A crowd of more than 300 people prayed, sang and showed their support on the Baylor University campus Friday for Muslims at the school and in the community.
University Chaplain Burt Burleson oversaw the event in front of the statue of Judge Robert Emmett Bledsoe Baylor on Speight Avenue.
“We want them to know we’re trying to understand and be with them, which is the essence of compassion,” Burleson said.
He invited students to write encouraging messages and prayers on pieces of white fabric to tie onto wire attached to a frame. A large banner reading “We love and support our Baylor Muslims” sat at the foot of the statue.
Burleson also invited Muslim students to the event with personalized emails.
Religion senior Evan Edwards helped organize the event and advertised it through social media and email. He hoped at least 60 people would attend.
“For a Christian university such as Baylor to take a stand in support of our Muslim brothers and sisters is a really big deal,” Edwards said. “We’re a welcoming place of people of all different faith traditions, and we’re going to allow everyone to practice their faith as they will without persecution, oppression or hate speech.”
In the wake of terrorist attacks in Paris and San Bernardino, California, GOP presidential candidate Donald Trump called for a ban on Muslim travel to the United States. He has also suggested surveillance on mosques and a database of all Muslims living in the United States.
“Some of the political rhetoric we’ve seen recently is disturbing,” said Catherine Jones Payne, the spouse of a Baylor graduate student. “As a Christian, my job is to show love for people. I don’t think Jesus would say hateful things about Muslims.”
Sana Rajani, a Muslim Baylor student, said she received that message at the rally.
“The fact that Baylor even did something like this told me that they do love us,” Rajani said. “They do want us to be here, and there was definitely a time when I didn’t feel like that was it. But the fact that they did this really made me want to come show my support for all the Muslims, not just for myself.”

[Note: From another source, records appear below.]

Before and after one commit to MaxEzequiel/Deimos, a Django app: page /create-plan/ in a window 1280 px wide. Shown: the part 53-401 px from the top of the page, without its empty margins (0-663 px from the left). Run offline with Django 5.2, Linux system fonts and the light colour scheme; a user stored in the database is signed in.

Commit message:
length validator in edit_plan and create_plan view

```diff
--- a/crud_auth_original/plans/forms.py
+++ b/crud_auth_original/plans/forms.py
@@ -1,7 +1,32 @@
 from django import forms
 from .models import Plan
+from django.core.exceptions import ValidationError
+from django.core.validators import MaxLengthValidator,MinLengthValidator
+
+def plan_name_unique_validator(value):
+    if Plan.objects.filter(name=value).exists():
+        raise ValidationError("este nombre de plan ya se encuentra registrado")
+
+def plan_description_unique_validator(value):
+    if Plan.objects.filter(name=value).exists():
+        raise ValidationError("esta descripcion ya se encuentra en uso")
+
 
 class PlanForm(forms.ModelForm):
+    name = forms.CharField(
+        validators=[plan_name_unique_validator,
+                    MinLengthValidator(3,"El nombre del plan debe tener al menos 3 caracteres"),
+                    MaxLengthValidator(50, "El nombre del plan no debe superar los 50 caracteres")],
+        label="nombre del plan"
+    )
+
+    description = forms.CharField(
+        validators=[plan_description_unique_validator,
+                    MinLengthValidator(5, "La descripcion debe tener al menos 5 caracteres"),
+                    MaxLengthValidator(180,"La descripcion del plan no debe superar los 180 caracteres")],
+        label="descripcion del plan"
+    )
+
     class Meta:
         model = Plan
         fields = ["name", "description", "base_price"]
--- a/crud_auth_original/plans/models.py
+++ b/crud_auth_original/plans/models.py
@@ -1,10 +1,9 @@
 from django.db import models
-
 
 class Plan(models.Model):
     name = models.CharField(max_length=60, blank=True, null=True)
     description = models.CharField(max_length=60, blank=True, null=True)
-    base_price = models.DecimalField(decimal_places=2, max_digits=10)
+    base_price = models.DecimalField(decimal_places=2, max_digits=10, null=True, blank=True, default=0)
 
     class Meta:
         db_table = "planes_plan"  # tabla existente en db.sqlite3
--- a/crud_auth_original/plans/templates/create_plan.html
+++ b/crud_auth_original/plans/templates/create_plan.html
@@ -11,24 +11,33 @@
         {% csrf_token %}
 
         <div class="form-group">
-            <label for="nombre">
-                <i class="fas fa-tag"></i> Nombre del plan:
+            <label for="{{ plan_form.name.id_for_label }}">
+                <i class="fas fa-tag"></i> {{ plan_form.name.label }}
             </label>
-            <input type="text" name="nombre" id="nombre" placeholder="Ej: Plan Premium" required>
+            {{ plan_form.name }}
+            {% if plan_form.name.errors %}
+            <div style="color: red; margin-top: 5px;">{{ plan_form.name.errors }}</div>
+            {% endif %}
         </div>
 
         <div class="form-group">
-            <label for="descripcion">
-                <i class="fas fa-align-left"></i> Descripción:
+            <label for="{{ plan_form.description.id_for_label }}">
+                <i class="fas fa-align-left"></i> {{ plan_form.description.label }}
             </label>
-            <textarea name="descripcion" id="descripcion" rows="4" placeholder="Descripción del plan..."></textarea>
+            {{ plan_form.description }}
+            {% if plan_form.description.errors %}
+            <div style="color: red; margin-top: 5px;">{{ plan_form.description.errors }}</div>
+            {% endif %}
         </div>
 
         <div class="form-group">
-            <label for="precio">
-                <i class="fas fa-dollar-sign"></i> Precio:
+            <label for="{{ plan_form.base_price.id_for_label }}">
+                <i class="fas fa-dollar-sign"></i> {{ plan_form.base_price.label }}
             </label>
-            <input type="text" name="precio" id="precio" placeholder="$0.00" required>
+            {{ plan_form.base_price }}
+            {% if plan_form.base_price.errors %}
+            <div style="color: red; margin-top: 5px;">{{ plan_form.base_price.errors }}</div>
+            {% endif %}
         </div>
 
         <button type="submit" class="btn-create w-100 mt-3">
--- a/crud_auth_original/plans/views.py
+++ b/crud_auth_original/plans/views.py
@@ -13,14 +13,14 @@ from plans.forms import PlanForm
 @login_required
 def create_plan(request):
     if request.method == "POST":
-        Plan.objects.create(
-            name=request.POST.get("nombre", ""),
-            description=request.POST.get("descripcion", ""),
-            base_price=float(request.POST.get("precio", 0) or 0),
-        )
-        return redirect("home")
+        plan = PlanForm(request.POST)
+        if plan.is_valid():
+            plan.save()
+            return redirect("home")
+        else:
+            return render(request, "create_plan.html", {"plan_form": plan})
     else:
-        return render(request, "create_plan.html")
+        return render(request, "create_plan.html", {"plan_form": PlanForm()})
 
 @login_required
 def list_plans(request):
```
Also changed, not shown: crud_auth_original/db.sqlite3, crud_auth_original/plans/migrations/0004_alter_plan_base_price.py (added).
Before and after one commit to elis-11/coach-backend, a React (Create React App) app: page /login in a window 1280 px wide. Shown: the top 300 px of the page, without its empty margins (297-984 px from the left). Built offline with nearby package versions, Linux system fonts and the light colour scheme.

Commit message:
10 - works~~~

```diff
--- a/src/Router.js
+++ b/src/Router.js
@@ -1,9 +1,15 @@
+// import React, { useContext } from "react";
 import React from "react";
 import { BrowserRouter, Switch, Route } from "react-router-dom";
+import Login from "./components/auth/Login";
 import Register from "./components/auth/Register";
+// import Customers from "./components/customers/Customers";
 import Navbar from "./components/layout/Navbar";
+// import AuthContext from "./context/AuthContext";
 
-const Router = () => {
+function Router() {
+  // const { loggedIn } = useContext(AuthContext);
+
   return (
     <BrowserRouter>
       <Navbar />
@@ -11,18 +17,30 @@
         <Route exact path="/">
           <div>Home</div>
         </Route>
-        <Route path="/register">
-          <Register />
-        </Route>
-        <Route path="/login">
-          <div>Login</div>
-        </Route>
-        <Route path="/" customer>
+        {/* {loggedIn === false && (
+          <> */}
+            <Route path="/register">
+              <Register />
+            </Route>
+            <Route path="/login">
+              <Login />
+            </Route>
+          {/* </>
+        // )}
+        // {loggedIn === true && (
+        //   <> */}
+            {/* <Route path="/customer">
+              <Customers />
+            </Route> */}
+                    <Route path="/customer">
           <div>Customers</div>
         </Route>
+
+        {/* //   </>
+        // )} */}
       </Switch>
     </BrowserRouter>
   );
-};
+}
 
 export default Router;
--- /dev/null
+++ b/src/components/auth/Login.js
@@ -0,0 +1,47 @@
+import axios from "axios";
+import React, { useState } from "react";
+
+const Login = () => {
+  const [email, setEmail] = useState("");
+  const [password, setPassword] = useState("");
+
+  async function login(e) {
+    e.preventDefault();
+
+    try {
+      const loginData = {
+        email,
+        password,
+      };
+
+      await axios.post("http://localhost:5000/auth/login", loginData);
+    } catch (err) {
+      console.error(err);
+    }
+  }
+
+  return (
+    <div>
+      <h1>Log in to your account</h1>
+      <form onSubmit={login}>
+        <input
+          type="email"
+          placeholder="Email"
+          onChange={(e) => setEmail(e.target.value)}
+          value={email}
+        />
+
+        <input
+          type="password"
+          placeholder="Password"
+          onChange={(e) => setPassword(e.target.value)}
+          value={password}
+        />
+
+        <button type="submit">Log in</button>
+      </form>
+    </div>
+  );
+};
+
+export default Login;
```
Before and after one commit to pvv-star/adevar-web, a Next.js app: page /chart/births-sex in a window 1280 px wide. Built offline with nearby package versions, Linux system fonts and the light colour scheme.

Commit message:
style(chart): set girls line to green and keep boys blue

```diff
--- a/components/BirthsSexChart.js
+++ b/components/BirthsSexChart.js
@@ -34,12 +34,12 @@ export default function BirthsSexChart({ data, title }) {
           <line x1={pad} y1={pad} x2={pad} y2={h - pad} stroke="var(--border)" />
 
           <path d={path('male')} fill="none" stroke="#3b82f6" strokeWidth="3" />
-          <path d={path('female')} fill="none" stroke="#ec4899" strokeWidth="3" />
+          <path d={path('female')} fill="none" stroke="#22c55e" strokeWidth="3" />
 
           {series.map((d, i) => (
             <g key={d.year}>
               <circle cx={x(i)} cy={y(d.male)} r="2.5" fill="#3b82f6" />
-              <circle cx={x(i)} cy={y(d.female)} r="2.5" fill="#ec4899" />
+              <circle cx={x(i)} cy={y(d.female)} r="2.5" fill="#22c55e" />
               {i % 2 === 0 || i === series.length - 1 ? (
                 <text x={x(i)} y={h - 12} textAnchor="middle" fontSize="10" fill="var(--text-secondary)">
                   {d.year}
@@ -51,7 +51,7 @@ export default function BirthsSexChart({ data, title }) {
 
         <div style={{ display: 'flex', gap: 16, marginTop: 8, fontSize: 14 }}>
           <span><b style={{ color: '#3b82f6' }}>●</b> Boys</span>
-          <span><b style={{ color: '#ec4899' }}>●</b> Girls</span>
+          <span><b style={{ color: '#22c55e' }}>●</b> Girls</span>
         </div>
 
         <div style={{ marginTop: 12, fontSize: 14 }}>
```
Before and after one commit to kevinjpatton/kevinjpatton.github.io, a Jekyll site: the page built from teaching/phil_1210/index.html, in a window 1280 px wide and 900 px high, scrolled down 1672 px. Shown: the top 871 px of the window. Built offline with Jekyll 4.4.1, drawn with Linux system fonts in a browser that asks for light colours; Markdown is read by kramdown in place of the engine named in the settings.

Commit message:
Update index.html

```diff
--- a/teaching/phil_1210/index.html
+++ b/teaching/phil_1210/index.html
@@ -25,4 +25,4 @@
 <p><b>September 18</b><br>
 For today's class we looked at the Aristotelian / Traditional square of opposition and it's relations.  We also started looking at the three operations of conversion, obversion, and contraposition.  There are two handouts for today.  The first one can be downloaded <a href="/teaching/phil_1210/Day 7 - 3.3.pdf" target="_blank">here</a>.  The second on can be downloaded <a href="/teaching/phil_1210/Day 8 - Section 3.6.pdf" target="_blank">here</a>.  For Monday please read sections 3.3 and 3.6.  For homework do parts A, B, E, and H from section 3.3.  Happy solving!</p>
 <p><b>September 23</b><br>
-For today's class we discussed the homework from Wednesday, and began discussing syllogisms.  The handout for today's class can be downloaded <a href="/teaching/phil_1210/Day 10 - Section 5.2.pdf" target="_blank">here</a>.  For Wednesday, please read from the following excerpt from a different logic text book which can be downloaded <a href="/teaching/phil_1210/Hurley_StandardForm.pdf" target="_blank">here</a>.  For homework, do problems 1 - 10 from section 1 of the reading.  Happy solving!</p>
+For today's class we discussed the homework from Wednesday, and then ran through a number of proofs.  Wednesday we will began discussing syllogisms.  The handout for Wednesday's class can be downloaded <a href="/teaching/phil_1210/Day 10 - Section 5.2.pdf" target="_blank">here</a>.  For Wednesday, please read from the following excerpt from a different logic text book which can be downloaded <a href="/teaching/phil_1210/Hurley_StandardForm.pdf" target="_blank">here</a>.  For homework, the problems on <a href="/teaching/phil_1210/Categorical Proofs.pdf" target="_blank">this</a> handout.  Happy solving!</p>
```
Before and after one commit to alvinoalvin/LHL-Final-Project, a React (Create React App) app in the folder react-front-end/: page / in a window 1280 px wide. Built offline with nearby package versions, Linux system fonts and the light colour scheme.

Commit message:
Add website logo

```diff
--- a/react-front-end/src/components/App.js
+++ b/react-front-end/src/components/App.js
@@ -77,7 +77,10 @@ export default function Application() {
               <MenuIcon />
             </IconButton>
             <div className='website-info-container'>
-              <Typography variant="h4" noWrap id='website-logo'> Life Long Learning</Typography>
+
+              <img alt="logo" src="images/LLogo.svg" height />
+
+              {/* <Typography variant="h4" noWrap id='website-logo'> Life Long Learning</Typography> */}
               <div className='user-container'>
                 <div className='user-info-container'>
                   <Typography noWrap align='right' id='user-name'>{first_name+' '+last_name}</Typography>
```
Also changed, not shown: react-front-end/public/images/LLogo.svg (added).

Mary Darden, who is married to journalism professor Bob Darden, denounced the generalization of Muslims because of recent events.
“For people to paint Muslims with the brush of IS is kind of like people painting Christians with the brush of the KKK,” Darden said, referring to the Islamic State militant group. “It’s not right. We need to educate people so they understand these are good, loving, caring people that are trying to change the world by getting their education here at Baylor.”
The event concluded with the crowd singing “For the Healing of the Nations.”
Burleson also invited students of all faiths to participate in Baylor-sponsored dialogue sessions to promote spiritual unity.
Josh Ritter, assistant director for formation in the Spiritual Life Department, said the Bobo Spiritual Life Center welcomes students of all faiths to discuss cultural and faith-based backgrounds. The center has also hosted cross-cultural dinners and panel discussions for students.
“We offer space for all of our students to come and tell their story,” Ritter said.
Anisha Zaman, another Muslim Baylor student, said she has received negative feedback because of her religion but never at Baylor.
“Obviously it’s great seeing everyone here and everyone supporting,” Zaman said. “The amount of positive reaction to this is really something that’s touched me. So of course I wanted to be here regardless of finals and studying going on.”